- **Try it**
Restate the whole listing below word for word and keep the images out.

● ● ● ● ●

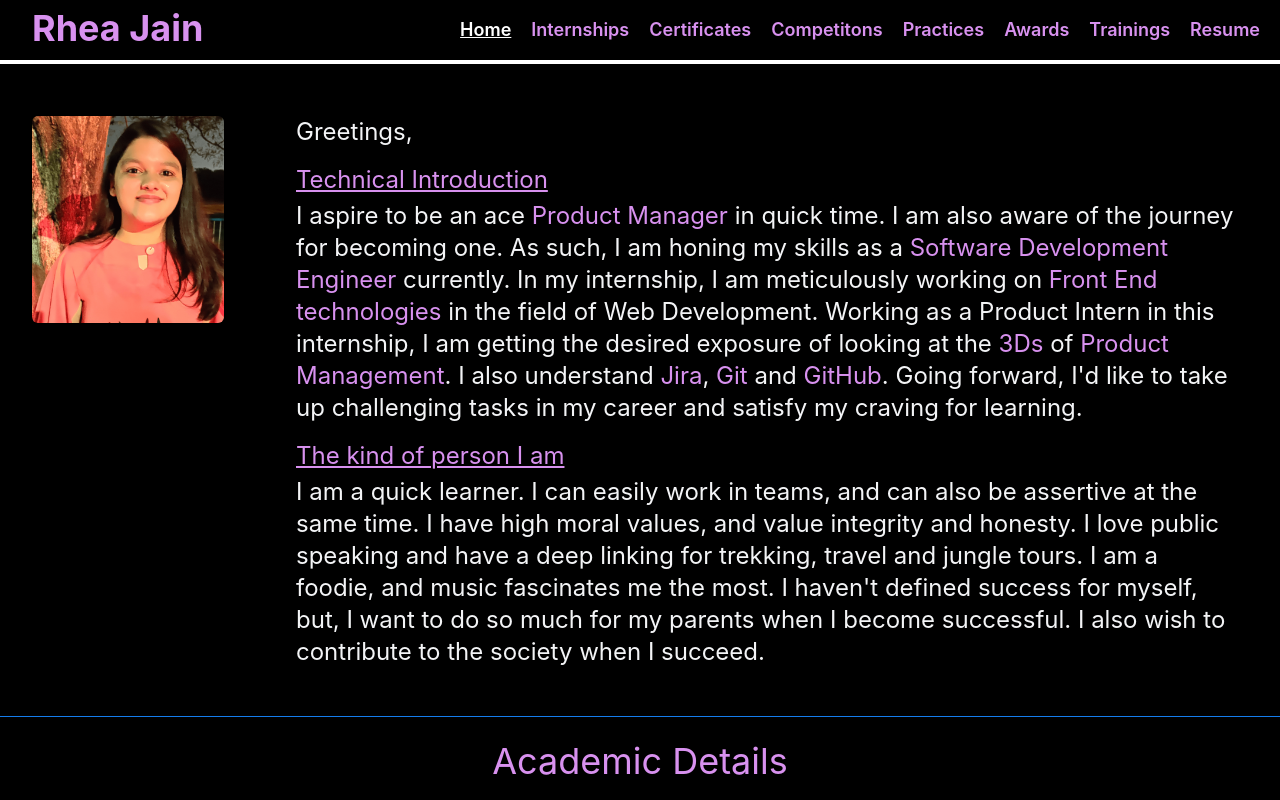
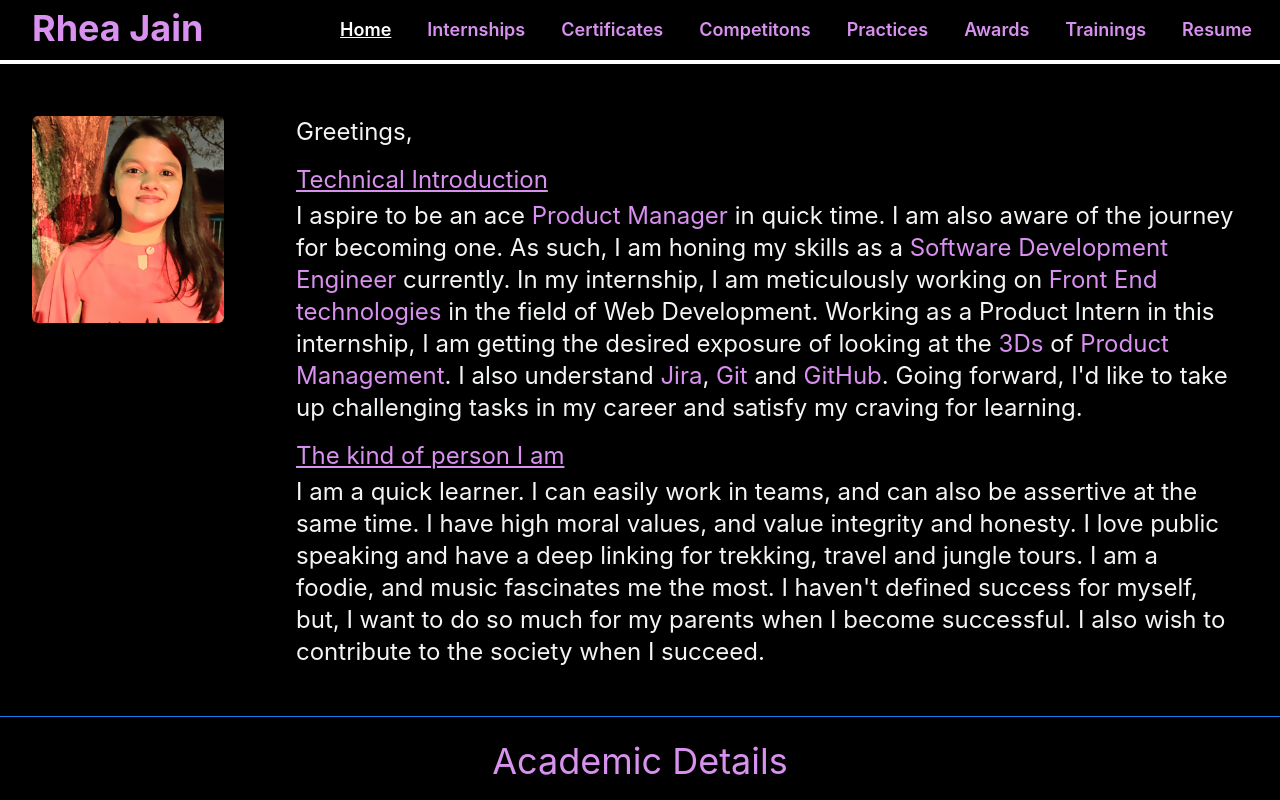
Before and after one commit to rhea0110/Live-Profile, a Next.js app: page / in a window 1280 px wide. Shown: the top 800 px of the page. Built offline with nearby package versions, Linux system fonts and the light colour scheme.

Commit message:
mx 3 for nevbar tabs spacing

```diff
--- a/components/Navbar.jsx
+++ b/components/Navbar.jsx
@@ -31,7 +31,7 @@ const Navbar = (props) => {
         <div className="sm:flex ml-auto w-fit gap-x-5">
           <Link href="/">
             <button
-              className={`text-[#D891EF] text-lg font-semibold hover:underline hover:text-white ${
+              className={`text-[#D891EF] mx-2 text-lg font-semibold hover:underline hover:text-white ${
                 router.asPath == "/" && "text-white underline"
               }`}
             >
@@ -40,7 +40,7 @@ const Navbar = (props) => {
           </Link>
           <Link href="internships">
             <button
-              className={`text-[#D891EF] text-lg font-semibold hover:underline hover:text-white ${
+              className={`text-[#D891EF] text-lg mx-2 font-semibold hover:underline hover:text-white ${
                 router.asPath == "/internships" && "text-white underline"
               }`}
             >
@@ -50,7 +50,7 @@ const Navbar = (props) => {
 
           <Link href="certificates">
             <button
-              className={`text-[#D891EF] text-lg font-semibold hover:underline  hover:text-white ${
+              className={`text-[#D891EF] text-lg mx-2 font-semibold hover:underline  hover:text-white ${
                 router.asPath == "/certificates" && "text-white underline"
               }`}
             >
@@ -59,7 +59,7 @@ const Navbar = (props) => {
           </Link>
           <Link href="competitions">
             <button
-              className={`text-[#D891EF] text-lg font-semibold hover:underline  hover:text-white ${
+              className={`text-[#D891EF] text-lg mx-2 font-semibold hover:underline  hover:text-white ${
                 router.asPath == "/competitions" && "text-white underline"
               }`}
             >
@@ -68,7 +68,7 @@ const Navbar = (props) => {
           </Link>
           <Link href="practices">
             <button
-              className={`text-[#D891EF] text-lg font-semibold hover:underline  hover:text-white ${
+              className={`text-[#D891EF] text-lg mx-2 font-semibold hover:underline  hover:text-white ${
                 router.asPath == "/practices" && "text-white underline"
               } `}
             >
@@ -77,7 +77,7 @@ const Navbar = (props) => {
           </Link>
           <Link href="awards">
             <button
-              className={`text-[#D891EF] text-lg font-semibold hover:underline  hover:text-white ${
+              className={`text-[#D891EF] text-lg mx-2 font-semibold hover:underline  hover:text-white ${
                 router.asPath == "/awards" && "text-white underline"
               }  `}
             >
@@ -86,7 +86,7 @@ const Navbar = (props) => {
           </Link>
           <Link href="trainings">
             <button
-              className={`text-[#D891EF] text-lg font-semibold hover:underline  hover:text-white ${
+              className={`text-[#D891EF] text-lg mx-2 font-semibold hover:underline  hover:text-white ${
                 router.asPath == "/trainings" && "text-white underline"
               } `}
             >
@@ -95,7 +95,7 @@ const Navbar = (props) => {
           </Link>
           <Link href="resume">
             <button
-              className={`text-[#D891EF] text-lg font-semibold hover:underline  hover:text-white ${
+              className={`text-[#D891EF] text-lg mx-2 font-semibold hover:underline  hover:text-white ${
                 router.asPath == "/resume" && "text-white underline"
               } `}
             >
```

● ● ● ● ●

- **Result of this task**
Before and after one commit to rhea0110/Live-Profile, a Next.js app: page / in a window 1280 px wide. Shown: the top 800 px of the page. Built offline with nearby package versions, Linux system fonts and the light colour scheme.

Commit message:
mx 3 for nevbar tabs spacing

```diff
--- a/components/Navbar.jsx
+++ b/components/Navbar.jsx
@@ -31,7 +31,7 @@ const Navbar = (props) => {
         <div className="sm:flex ml-auto w-fit gap-x-5">
           <Link href="/">
             <button
-              className={`text-[#D891EF] text-lg font-semibold hover:underline hover:text-white ${
+              className={`text-[#D891EF] mx-2 text-lg font-semibold hover:underline hover:text-white ${
                 router.asPath == "/" && "text-white underline"
               }`}
             >
@@ -40,7 +40,7 @@ const Navbar = (props) => {
           </Link>
           <Link href="internships">
             <button
-              className={`text-[#D891EF] text-lg font-semibold hover:underline hover:text-white ${
+              className={`text-[#D891EF] text-lg mx-2 font-semibold hover:underline hover:text-white ${
                 router.asPath == "/internships" && "text-white underline"
               }`}
             >
@@ -50,7 +50,7 @@ const Navbar = (props) => {
 
           <Link href="certificates">
             <button
-              className={`text-[#D891EF] text-lg font-semibold hover:underline  hover:text-white ${
+              className={`text-[#D891EF] text-lg mx-2 font-semibold hover:underline  hover:text-white ${
                 router.asPath == "/certificates" && "text-white underline"
               }`}
             >
@@ -59,7 +59,7 @@ const Navbar = (props) => {
           </Link>
           <Link href="competitions">
             <button
-              className={`text-[#D891EF] text-lg font-semibold hover:underline  hover:text-white ${
+              className={`text-[#D891EF] text-lg mx-2 font-semibold hover:underline  hover:text-white ${
                 router.asPath == "/competitions" && "text-white underline"
               }`}
             >
@@ -68,7 +68,7 @@ const Navbar = (props) => {
           </Link>
           <Link href="practices">
             <button
-              className={`text-[#D891EF] text-lg font-semibold hover:underline  hover:text-white ${
+              className={`text-[#D891EF] text-lg mx-2 font-semibold hover:underline  hover:text-white ${
                 router.asPath == "/practices" && "text-white underline"
               } `}
             >
@@ -77,7 +77,7 @@ const Navbar = (props) => {
           </Link>
           <Link href="awards">
             <button
-              className={`text-[#D891EF] text-lg font-semibold hover:underline  hover:text-white ${
+              className={`text-[#D891EF] text-lg mx-2 font-semibold hover:underline  hover:text-white ${
                 router.asPath == "/awards" && "text-white underline"
               }  `}
             >
@@ -86,7 +86,7 @@ const Navbar = (props) => {
           </Link>
           <Link href="trainings">
             <button
-              className={`text-[#D891EF] text-lg font-semibold hover:underline  hover:text-white ${
+              className={`text-[#D891EF] text-lg mx-2 font-semibold hover:underline  hover:text-white ${
                 router.asPath == "/trainings" && "text-white underline"
               } `}
             >
@@ -95,7 +95,7 @@ const Navbar = (props) => {
           </Link>
           <Link href="resume">
             <button
-              className={`text-[#D891EF] text-lg font-semibold hover:underline  hover:text-white ${
+              className={`text-[#D891EF] text-lg mx-2 font-semibold hover:underline  hover:text-white ${
                 router.asPath == "/resume" && "text-white underline"
               } `}
             >
```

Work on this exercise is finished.